- _WHAT IS REQUIRED_
Return, from the data that follows, each line that holds the word "rightShift".

######

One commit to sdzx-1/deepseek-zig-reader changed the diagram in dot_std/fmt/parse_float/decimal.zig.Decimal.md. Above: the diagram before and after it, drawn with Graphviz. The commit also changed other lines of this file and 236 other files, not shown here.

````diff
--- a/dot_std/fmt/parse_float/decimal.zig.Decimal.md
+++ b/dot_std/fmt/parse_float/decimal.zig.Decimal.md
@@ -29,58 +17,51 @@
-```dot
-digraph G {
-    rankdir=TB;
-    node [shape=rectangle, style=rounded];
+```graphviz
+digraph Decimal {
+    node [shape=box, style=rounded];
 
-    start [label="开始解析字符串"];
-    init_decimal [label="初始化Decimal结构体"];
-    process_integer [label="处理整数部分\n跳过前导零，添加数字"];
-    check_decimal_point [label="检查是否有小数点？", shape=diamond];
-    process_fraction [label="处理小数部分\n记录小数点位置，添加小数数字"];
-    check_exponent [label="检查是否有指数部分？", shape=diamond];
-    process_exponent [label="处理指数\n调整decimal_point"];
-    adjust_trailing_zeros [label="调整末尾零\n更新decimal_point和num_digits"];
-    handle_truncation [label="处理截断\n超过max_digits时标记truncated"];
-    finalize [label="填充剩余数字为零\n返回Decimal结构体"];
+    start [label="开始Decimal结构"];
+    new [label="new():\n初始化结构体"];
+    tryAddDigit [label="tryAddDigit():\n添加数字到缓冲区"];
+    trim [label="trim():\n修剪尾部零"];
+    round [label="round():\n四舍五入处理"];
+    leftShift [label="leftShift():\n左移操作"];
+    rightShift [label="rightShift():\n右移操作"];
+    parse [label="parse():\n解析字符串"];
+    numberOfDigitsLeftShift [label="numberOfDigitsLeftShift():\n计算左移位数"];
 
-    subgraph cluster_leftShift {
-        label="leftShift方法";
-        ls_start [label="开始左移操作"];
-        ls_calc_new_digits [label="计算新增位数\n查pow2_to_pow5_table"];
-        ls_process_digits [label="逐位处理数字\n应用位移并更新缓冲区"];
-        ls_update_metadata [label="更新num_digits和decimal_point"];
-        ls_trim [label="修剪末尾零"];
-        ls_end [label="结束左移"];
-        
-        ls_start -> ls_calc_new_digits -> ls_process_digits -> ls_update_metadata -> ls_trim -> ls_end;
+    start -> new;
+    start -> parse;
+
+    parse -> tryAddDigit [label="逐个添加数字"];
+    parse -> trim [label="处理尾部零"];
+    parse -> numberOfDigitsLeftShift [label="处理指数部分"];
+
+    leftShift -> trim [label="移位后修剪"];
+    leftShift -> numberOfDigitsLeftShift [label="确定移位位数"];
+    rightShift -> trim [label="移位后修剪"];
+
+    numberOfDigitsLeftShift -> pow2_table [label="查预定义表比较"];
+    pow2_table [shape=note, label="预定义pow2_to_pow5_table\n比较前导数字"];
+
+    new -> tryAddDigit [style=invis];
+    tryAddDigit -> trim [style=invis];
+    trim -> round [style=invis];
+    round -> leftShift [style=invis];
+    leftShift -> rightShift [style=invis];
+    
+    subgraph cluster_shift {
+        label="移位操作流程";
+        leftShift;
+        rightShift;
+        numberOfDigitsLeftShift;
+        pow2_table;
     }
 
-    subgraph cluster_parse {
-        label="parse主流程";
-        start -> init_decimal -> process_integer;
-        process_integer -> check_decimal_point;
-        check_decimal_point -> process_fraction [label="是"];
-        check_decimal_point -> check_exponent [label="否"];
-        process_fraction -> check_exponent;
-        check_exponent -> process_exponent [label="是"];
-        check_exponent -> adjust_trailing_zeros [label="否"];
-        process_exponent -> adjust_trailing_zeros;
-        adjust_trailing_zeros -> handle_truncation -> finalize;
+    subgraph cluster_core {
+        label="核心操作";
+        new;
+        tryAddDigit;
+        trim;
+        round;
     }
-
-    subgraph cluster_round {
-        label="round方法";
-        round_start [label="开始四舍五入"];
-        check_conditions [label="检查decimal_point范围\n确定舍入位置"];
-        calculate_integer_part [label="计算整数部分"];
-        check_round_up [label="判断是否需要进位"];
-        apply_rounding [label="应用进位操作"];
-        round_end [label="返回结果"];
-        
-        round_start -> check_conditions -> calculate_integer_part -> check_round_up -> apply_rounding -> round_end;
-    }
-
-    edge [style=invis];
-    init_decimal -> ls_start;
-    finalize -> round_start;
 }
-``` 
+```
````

######

- _WRITTEN RESPONSE_
+    rightShift [label="rightShift():\n右移操作"];
+    rightShift -> trim [label="移位后修剪"];
+    leftShift -> rightShift [style=invis];
+        rightShift;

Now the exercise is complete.